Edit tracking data
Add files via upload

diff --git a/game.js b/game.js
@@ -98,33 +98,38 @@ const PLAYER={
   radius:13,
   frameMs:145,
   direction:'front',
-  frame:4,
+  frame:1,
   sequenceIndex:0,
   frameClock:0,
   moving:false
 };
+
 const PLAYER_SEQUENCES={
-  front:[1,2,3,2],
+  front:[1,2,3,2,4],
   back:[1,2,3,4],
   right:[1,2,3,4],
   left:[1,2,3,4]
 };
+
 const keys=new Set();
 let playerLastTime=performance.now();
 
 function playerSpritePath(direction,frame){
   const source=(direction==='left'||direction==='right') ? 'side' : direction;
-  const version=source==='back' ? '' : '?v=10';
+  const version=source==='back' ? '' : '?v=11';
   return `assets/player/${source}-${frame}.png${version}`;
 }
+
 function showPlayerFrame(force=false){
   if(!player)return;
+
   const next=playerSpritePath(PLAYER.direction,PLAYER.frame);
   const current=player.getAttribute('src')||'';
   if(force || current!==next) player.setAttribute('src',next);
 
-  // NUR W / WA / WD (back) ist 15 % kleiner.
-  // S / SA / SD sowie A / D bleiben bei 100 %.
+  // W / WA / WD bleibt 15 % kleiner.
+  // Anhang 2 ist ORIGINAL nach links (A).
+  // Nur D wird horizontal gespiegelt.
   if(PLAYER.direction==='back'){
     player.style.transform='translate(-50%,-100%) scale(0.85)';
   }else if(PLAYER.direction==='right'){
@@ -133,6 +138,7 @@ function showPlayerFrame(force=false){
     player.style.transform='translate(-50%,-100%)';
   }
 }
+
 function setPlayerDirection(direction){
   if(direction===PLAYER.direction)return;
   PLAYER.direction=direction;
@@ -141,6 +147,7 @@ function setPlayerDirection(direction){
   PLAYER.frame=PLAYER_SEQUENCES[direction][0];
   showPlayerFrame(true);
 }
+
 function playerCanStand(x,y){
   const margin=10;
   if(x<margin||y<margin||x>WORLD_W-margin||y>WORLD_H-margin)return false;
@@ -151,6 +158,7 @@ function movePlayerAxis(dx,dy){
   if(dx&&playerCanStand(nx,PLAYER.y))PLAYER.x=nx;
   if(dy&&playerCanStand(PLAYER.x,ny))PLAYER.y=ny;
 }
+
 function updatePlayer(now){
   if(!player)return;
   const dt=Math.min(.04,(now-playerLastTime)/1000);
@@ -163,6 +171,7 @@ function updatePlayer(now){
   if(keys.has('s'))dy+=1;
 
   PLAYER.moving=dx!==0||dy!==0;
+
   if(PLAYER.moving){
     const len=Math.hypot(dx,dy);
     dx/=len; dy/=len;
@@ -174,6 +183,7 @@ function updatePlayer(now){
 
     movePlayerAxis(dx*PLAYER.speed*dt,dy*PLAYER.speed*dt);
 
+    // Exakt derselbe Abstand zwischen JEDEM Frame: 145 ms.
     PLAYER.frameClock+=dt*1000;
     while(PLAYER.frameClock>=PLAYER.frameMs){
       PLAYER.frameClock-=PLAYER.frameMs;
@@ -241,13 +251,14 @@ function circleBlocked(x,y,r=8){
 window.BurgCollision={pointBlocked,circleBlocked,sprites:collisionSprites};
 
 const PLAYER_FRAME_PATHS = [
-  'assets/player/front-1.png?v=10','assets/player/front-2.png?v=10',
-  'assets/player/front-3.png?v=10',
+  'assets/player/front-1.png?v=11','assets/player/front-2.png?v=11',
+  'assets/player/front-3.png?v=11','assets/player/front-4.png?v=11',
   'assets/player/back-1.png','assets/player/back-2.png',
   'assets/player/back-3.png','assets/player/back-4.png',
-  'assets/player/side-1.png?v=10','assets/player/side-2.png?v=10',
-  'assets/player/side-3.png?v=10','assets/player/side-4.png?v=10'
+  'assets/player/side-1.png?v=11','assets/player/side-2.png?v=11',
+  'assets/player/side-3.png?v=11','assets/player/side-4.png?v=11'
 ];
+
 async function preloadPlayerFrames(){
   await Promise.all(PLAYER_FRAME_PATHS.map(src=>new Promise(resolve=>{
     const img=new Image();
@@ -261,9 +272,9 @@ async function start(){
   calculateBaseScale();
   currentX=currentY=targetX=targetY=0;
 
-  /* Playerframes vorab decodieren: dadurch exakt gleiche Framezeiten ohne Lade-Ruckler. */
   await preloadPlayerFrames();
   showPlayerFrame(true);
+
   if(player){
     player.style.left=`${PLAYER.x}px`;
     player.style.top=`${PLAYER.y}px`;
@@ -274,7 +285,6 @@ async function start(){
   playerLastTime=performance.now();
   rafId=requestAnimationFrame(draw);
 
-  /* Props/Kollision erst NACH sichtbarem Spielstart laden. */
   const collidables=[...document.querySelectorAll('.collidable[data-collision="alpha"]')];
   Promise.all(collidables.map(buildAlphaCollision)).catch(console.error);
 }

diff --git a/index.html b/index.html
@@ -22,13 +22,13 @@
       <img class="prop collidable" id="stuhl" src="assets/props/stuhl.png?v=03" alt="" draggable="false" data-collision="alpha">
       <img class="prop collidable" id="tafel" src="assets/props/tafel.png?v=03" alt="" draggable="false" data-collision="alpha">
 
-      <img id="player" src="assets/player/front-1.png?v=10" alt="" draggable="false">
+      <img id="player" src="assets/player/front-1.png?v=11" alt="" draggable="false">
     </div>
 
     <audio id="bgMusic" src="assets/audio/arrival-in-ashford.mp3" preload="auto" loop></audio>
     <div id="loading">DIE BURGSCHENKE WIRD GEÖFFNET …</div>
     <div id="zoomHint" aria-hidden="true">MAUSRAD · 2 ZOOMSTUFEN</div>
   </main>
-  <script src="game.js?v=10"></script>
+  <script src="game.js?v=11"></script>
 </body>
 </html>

→ WORK TO BE COMPLETED: Above are the lines; repeat exactly the ones from the line containing "if(keys.has('s'))dy+=1;" down to the line containing "movePlayerAxis(dx*PLAYER.speed*dt,dy*PLAYER.speed*dt);", both inclusive.

→ RESULT OF THIS EXERCISE:
   if(keys.has('s'))dy+=1;
 
   PLAYER.moving=dx!==0||dy!==0;
+
   if(PLAYER.moving){
     const len=Math.hypot(dx,dy);
     dx/=len; dy/=len;
@@ -174,6 +183,7 @@ function updatePlayer(now){
 
     movePlayerAxis(dx*PLAYER.speed*dt,dy*PLAYER.speed*dt);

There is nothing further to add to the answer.